#### [What to do]
Tally every line in the entries below that holds "Pattern", then give only the total.

#### [Records provided]
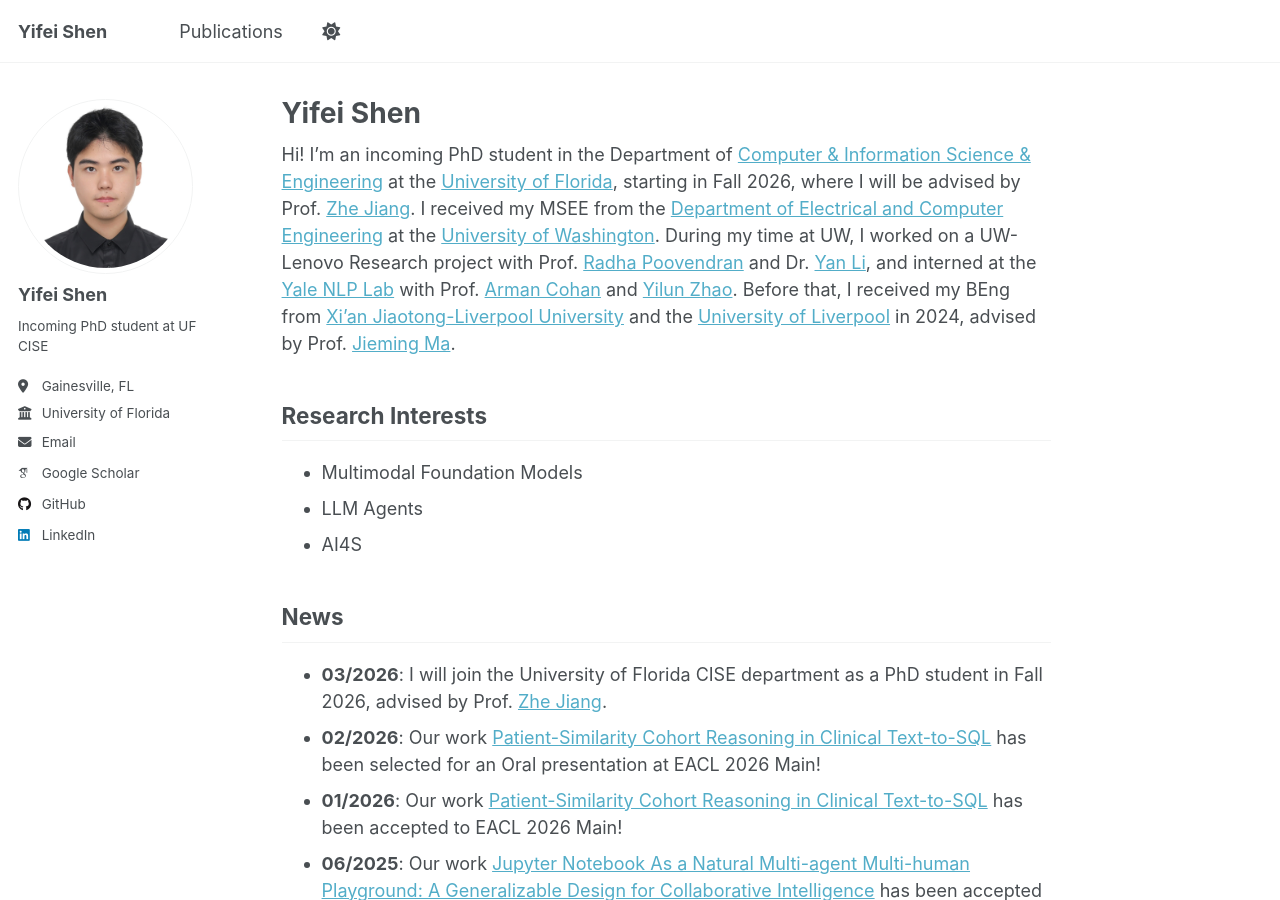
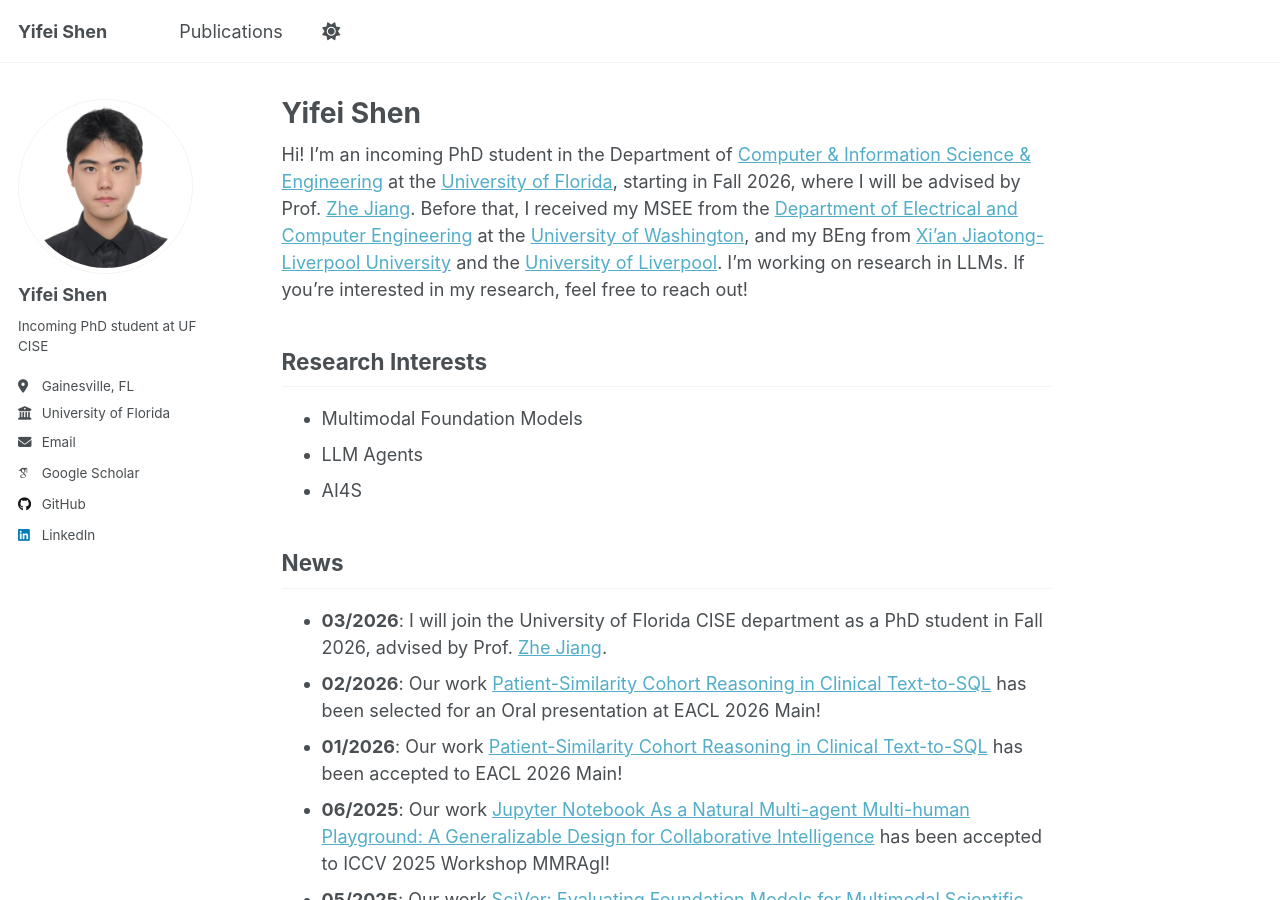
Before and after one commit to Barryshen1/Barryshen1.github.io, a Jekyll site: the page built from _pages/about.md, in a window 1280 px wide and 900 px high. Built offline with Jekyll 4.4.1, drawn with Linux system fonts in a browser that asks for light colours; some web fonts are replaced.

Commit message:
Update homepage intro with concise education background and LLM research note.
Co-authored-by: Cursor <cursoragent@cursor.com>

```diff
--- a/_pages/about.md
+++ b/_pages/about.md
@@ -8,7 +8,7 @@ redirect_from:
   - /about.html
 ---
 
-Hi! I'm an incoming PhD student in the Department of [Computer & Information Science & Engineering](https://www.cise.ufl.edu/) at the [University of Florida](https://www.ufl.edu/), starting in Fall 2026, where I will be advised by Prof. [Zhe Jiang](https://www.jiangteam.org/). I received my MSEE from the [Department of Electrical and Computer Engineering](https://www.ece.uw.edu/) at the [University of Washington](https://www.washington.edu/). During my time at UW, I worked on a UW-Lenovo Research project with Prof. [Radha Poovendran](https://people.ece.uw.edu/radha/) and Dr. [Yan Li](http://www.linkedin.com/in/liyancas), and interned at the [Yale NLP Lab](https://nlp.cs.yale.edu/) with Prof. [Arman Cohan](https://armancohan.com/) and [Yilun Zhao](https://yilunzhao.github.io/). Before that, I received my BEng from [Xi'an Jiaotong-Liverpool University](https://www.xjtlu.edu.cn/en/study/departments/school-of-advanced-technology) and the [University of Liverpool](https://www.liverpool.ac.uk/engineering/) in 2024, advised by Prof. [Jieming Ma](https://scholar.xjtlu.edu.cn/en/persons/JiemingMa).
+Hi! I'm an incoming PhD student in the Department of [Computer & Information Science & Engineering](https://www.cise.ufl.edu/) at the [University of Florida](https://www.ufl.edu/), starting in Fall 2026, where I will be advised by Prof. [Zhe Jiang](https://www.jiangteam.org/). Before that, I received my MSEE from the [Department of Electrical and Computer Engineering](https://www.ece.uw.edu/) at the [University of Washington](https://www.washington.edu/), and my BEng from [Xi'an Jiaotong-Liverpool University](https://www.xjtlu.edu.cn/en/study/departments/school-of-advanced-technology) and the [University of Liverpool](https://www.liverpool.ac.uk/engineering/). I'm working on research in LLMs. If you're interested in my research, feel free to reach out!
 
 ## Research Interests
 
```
...
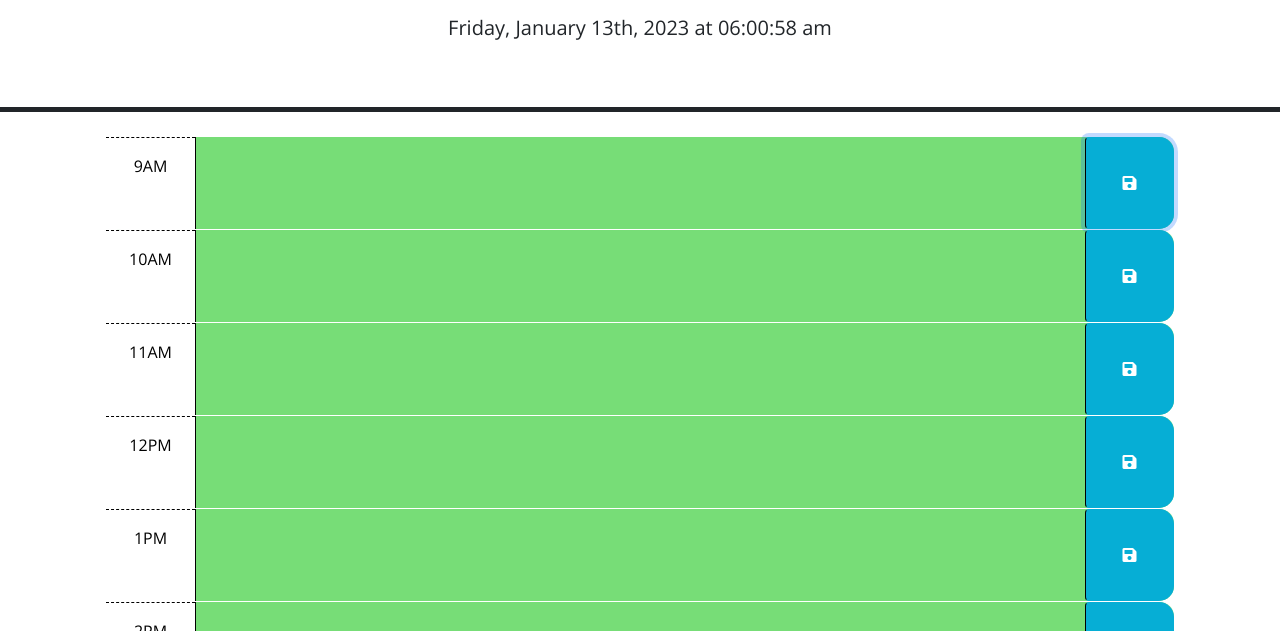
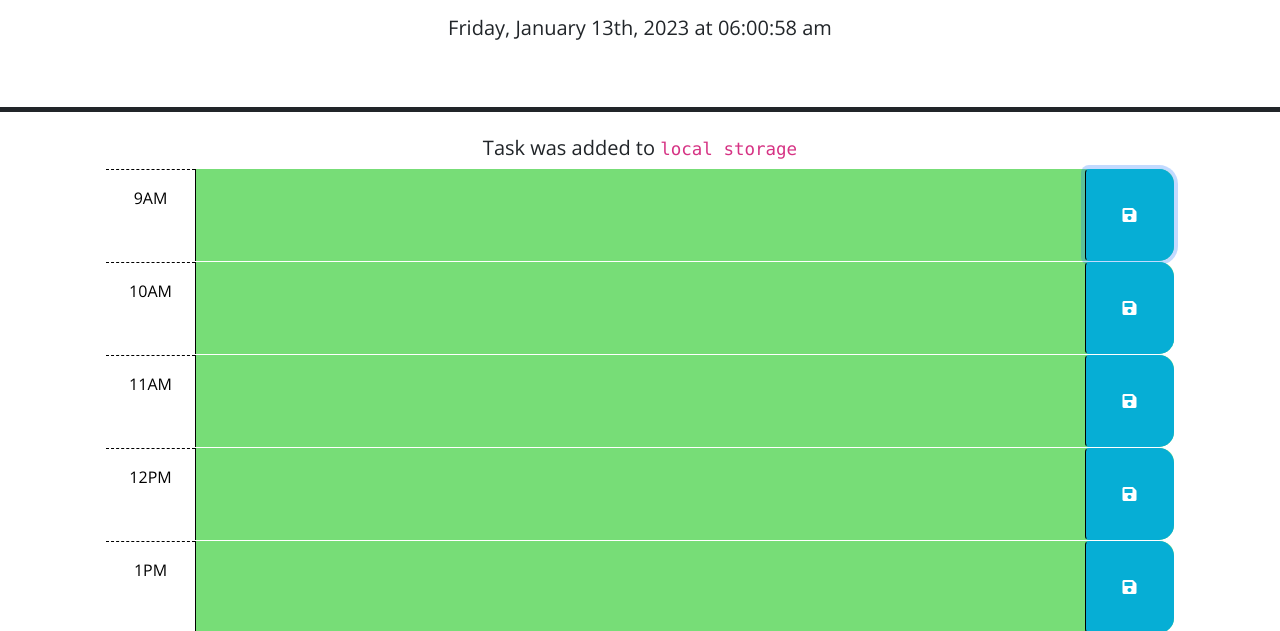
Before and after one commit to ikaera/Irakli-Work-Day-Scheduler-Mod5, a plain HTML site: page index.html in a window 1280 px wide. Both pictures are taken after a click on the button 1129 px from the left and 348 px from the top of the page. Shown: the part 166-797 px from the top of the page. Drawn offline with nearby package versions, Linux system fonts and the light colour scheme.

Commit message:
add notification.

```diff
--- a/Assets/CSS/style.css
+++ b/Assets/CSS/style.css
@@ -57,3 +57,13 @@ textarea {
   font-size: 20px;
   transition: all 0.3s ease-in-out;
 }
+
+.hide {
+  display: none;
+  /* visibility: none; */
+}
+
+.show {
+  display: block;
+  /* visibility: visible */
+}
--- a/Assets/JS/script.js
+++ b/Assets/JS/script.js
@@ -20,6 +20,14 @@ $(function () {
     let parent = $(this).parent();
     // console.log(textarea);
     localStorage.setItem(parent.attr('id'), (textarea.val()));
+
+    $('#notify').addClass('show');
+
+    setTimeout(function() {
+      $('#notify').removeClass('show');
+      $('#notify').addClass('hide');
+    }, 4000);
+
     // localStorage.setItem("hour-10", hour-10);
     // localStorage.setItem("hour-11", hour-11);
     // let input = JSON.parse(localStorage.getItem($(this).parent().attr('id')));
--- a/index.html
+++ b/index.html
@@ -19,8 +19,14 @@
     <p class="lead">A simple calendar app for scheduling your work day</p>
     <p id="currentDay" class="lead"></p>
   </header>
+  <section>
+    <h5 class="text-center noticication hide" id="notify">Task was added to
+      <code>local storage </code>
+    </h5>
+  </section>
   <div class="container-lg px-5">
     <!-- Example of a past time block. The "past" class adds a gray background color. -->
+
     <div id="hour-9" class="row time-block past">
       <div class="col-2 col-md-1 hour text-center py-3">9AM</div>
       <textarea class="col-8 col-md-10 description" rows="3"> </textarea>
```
* * *
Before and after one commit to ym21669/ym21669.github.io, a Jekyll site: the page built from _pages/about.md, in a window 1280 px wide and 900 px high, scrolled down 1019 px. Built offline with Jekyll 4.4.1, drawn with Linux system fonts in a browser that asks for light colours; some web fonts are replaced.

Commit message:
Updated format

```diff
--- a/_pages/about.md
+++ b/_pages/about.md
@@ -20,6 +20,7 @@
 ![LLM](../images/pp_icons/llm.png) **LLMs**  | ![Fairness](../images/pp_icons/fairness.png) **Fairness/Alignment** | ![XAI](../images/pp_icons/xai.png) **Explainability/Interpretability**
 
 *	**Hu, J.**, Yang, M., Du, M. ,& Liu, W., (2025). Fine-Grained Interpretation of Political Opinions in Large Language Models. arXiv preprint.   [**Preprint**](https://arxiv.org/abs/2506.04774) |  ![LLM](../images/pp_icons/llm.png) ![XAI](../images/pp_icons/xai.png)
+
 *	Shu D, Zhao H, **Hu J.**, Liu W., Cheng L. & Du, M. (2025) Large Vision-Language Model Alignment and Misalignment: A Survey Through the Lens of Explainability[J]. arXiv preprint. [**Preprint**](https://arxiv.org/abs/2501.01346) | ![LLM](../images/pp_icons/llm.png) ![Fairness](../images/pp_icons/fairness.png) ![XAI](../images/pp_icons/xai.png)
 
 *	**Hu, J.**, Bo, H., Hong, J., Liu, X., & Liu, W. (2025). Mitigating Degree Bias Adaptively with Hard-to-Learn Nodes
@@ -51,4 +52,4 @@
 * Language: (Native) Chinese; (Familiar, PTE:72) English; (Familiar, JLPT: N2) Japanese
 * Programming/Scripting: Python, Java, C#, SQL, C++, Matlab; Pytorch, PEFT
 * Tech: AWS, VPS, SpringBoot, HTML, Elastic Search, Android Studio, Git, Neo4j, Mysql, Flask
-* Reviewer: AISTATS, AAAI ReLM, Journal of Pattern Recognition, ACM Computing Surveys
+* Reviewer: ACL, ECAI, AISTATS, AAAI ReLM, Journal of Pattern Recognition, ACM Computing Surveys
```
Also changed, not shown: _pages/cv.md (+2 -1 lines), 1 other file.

#### [Answer box]
2